What this task involves
Restate exactly the lines of the entries below, beginning with the first and ending with the line that holds "Also changed, not". Pictures are not copied.

(Beginning of Exercise inputs)

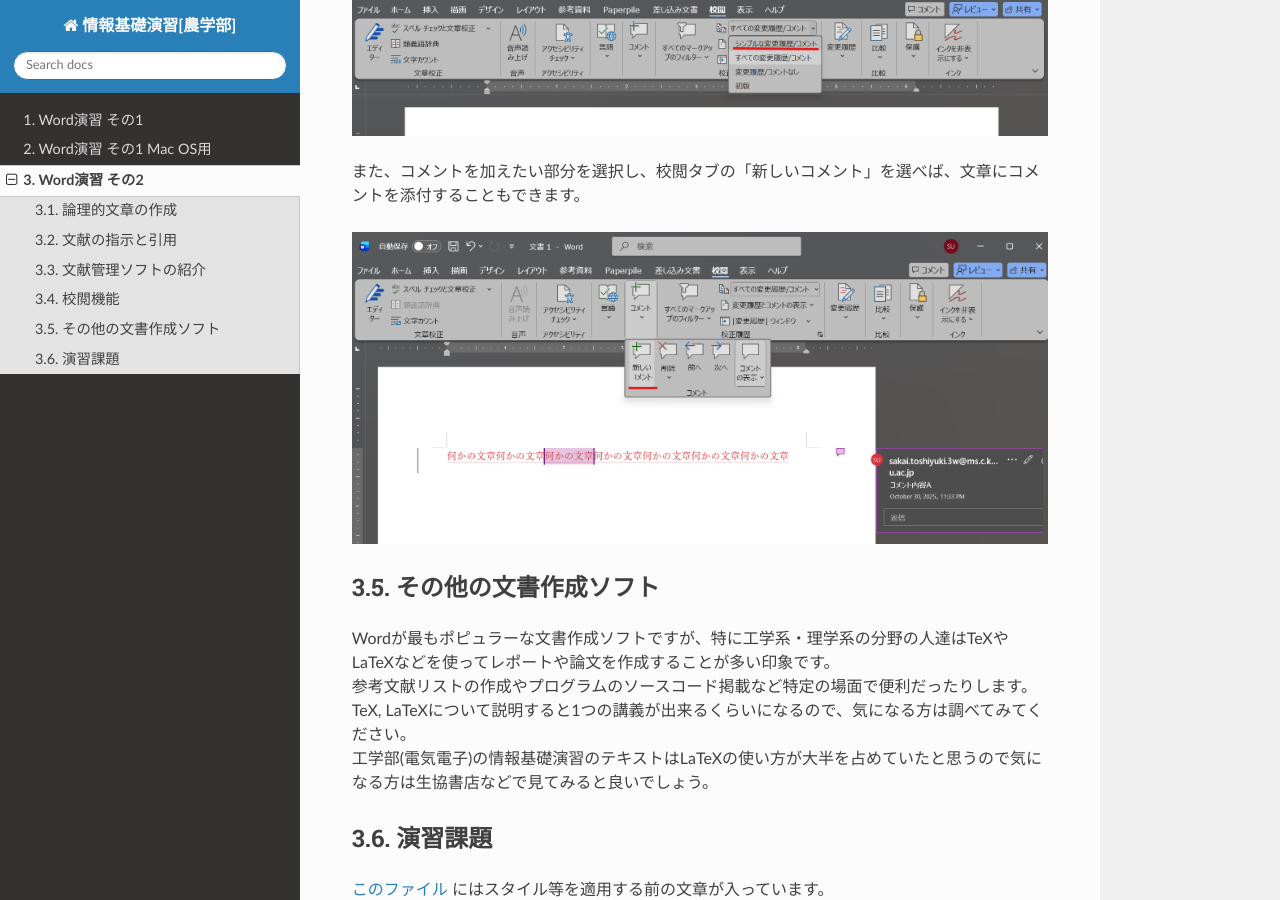
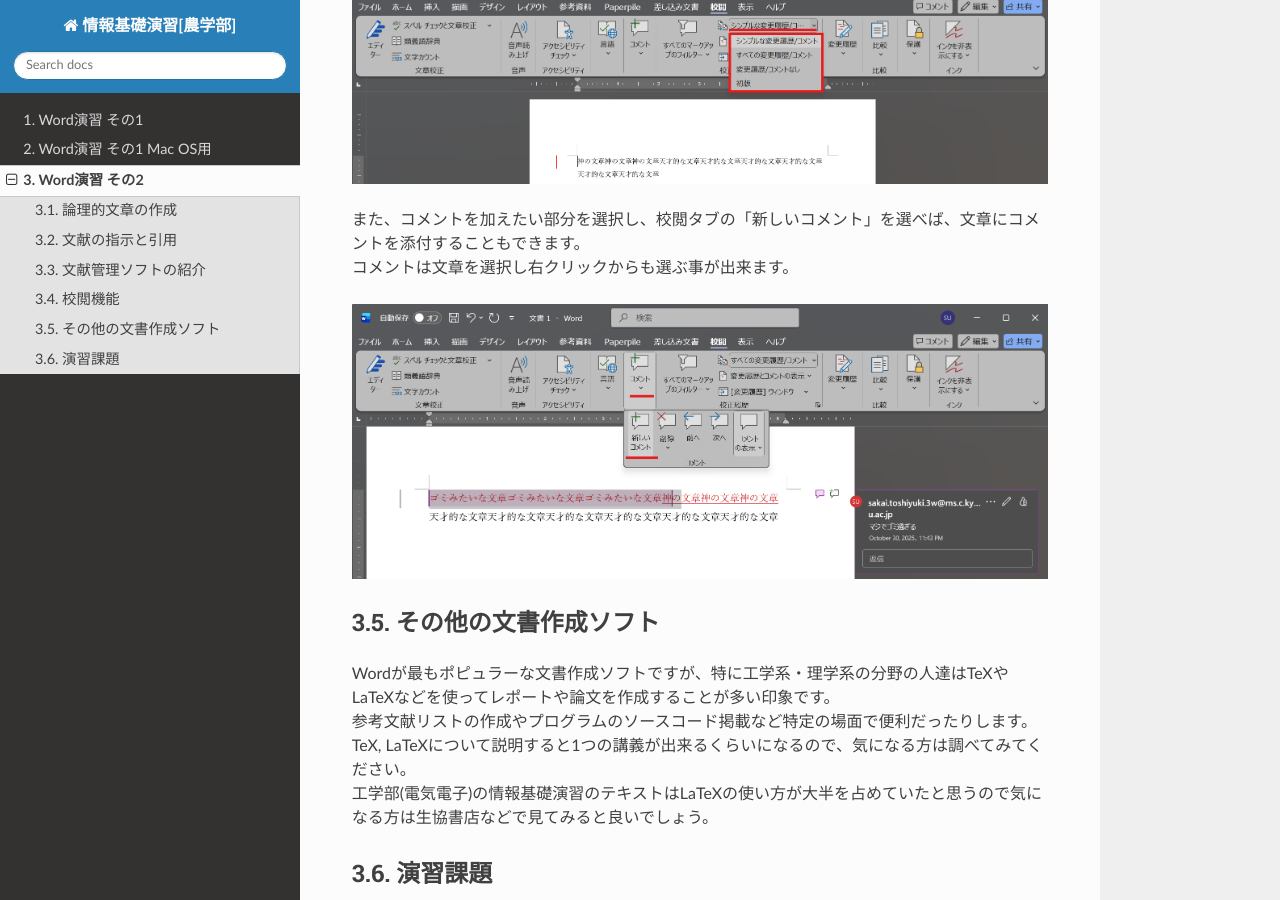
Before and after one commit to slt666666/basic_info_fri_2025, a Sphinx documentation site: the page built from source/word_2.rst, in a window 1280 px wide and 900 px high, scrolled down 7373 px. Built offline with Sphinx 7.4.7 and the Read the Docs theme 3.1.0, drawn with Linux system fonts in a browser that asks for light colours.

Commit message:
update images

```diff
--- a/source/word_2.rst
+++ b/source/word_2.rst
@@ -124,6 +124,7 @@
 .. figure:: _static/images/word/kouetsu3.png
 
 | また、コメントを加えたい部分を選択し、校閲タブの「新しいコメント」を選べば、文章にコメントを添付することもできます。
+| コメントは文章を選択し右クリックからも選ぶ事が出来ます。
 
 .. figure:: _static/images/word/kouetsu4.png
 
```
Also changed, not shown: source/_static/images/word/kouetsu1.png, source/_static/images/word/kouetsu2.png, source/_static/images/word/kouetsu3.png, source/_static/images/word/kouetsu4.png.
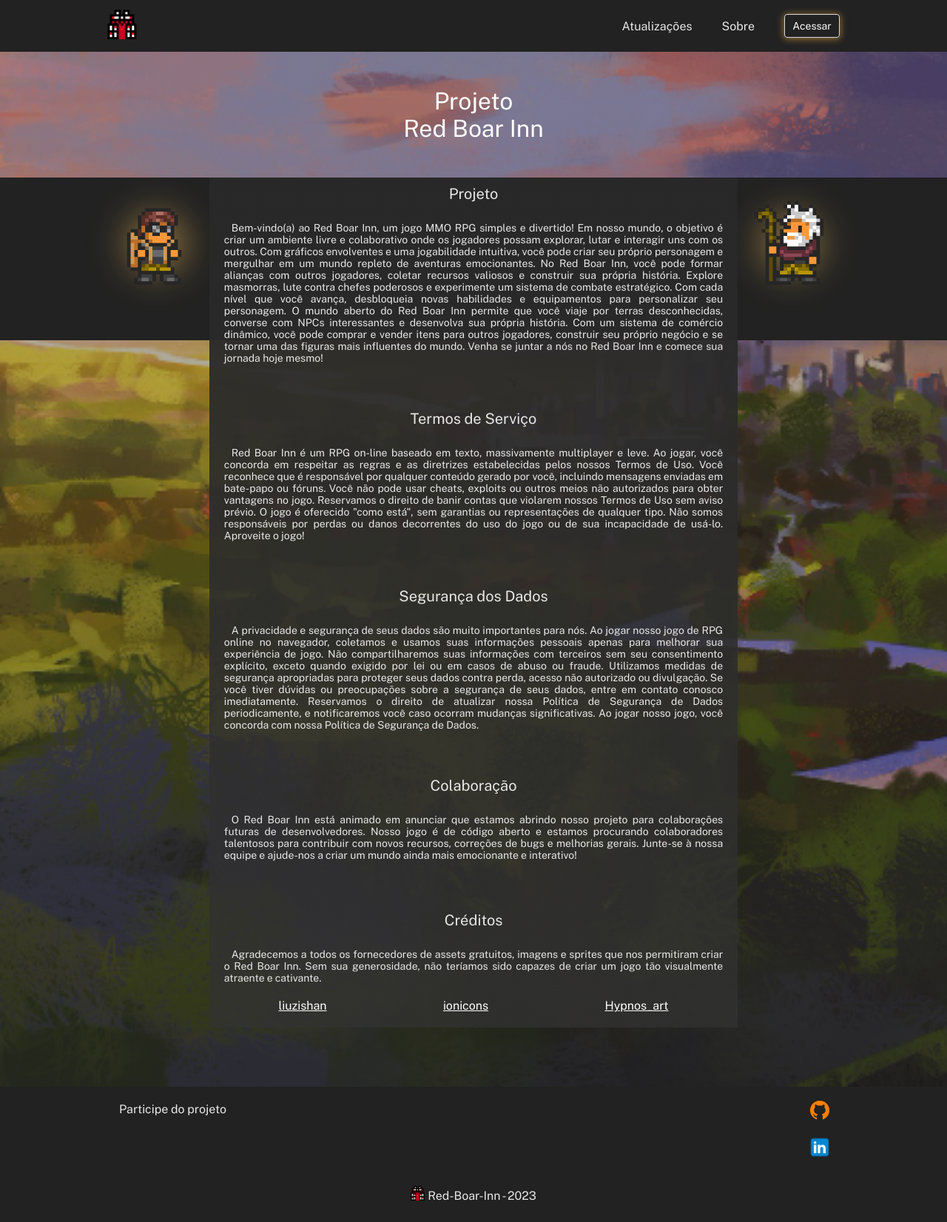
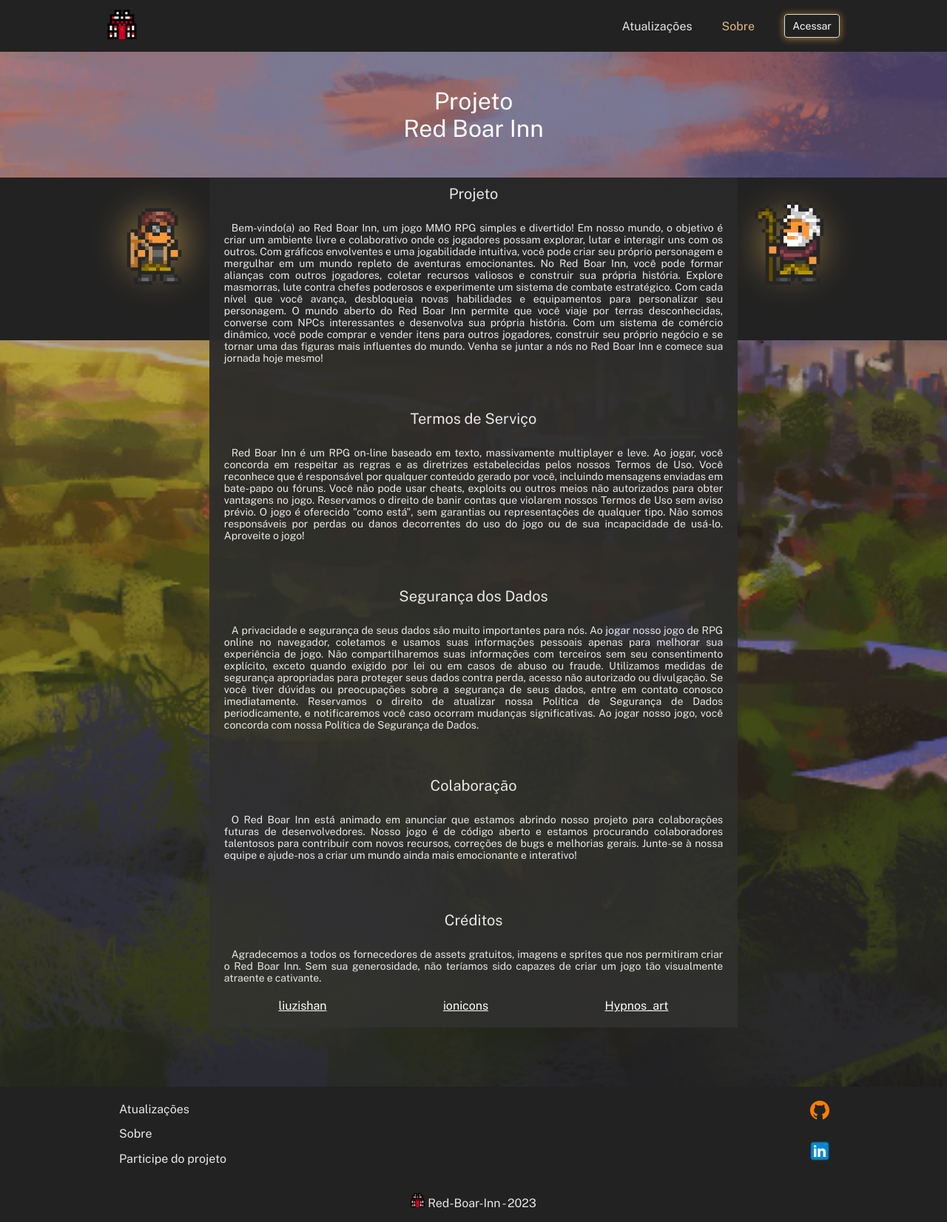
Before and after one commit to Fernando-Medeiros/red-boar-inn-game, a Vue app: page /sobre in a window 1280 px wide. Shown: the whole page at 74% size. Built offline with nearby package versions, Linux system fonts and the light colour scheme.

Commit message:
refactor: header -> props

```diff
--- a/src/App.vue
+++ b/src/App.vue
@@ -6,13 +6,22 @@ import FooterComponent from "./components/global/footer/footer.main.comp.vue";
 export default defineComponent({
   name: "APP",
   components: { HeaderComponent, FooterComponent },
+  data() {
+    return {
+      loginPath: "/acessar",
+      routes: [
+        { path: "/atualizacoes", name: "Atualizações" },
+        { path: "/sobre", name: "Sobre" },
+      ],
+    };
+  },
 });
 </script>
 
 <template>
-  <HeaderComponent />
+  <HeaderComponent :routes="routes" :login-path="loginPath" />
   <router-view />
-  <FooterComponent />
+  <FooterComponent :routes="routes" />
 </template>
 
 <style>
--- a/src/components/global/header/header.main.comp.vue
+++ b/src/components/global/header/header.main.comp.vue
@@ -1,28 +1,27 @@
 <script lang="ts">
-import { defineComponent } from "vue";
+import { defineComponent, PropType } from "vue";
 
 export default defineComponent({
   name: "HeaderMainComponent",
-  data() {
-    return {
-      routes: [
-        { path: "/atualizacoes", name: "Atualizações" },
-        { path: "/sobre", name: "Sobre" },
-      ],
-    };
+  props: {
+    loginPath: { type: String, required: true },
+    routes: {
+      type: Array as PropType<{ path: string; name: string }[]>,
+      required: true,
+    },
   },
 });
 </script>
 
 <template>
-  <header class="background">
+  <header class="header-background">
     <div class="main-container">
-      <nav class="container">
+      <nav class="header-container">
         <router-link to="/">
           <img class="image-logo" src="@/assets/logo.png" alt="logo" />
         </router-link>
 
-        <nav class="routes">
+        <nav class="header-routes">
           <router-link
             v-for="route in routes"
             :key="route.path"
@@ -31,7 +30,7 @@ export default defineComponent({
             {{ route.name }}
           </router-link>
 
-          <router-link to="/acessar">
+          <router-link :to="loginPath">
             <button class="btn-login"><p>Acessar</p></button>
           </router-link>
         </nav>
@@ -41,12 +40,12 @@ export default defineComponent({
 </template>
 
 <style scoped>
-.background {
+.header-background {
   width: 100%;
   height: auto;
   background-color: #222222;
 }
-.container {
+.header-container {
   width: 100%;
   display: flex;
   padding: 0.5rem 0;
@@ -63,20 +62,23 @@ export default defineComponent({
   transition: all 1s;
   transform: scale(1.1);
 }
-.routes {
+.header-routes {
   width: auto;
   display: flex;
   margin: 5px;
   align-items: center;
 }
-.routes a {
+.header-routes a {
   color: #e8e8e8;
   text-decoration: none;
   margin-left: 2.5rem;
 }
-.routes a:hover {
+.header-routes a:hover {
   text-decoration: underline 2px;
   transition: all 1s;
+}
+.header-routes a.router-link-exact-active {
+  color: burlywood;
 }
 .btn-login {
   height: 32px;
@@ -101,7 +103,7 @@ export default defineComponent({
     width: 2rem;
     height: 2rem;
   }
-  .routes a {
+  .header-routes a {
     margin-left: 1rem;
   }
 }
```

(End of Exercise inputs)

Exercise response
Before and after one commit to slt666666/basic_info_fri_2025, a Sphinx documentation site: the page built from source/word_2.rst, in a window 1280 px wide and 900 px high, scrolled down 7373 px. Built offline with Sphinx 7.4.7 and the Read the Docs theme 3.1.0, drawn with Linux system fonts in a browser that asks for light colours.

Commit message:
update images

```diff
--- a/source/word_2.rst
+++ b/source/word_2.rst
@@ -124,6 +124,7 @@
 .. figure:: _static/images/word/kouetsu3.png
 
 | また、コメントを加えたい部分を選択し、校閲タブの「新しいコメント」を選べば、文章にコメントを添付することもできます。
+| コメントは文章を選択し右クリックからも選ぶ事が出来ます。
 
 .. figure:: _static/images/word/kouetsu4.png
 
```
Also changed, not shown: source/_static/images/word/kouetsu1.png, source/_static/images/word/kouetsu2.png, source/_static/images/word/kouetsu3.png, source/_static/images/word/kouetsu4.png.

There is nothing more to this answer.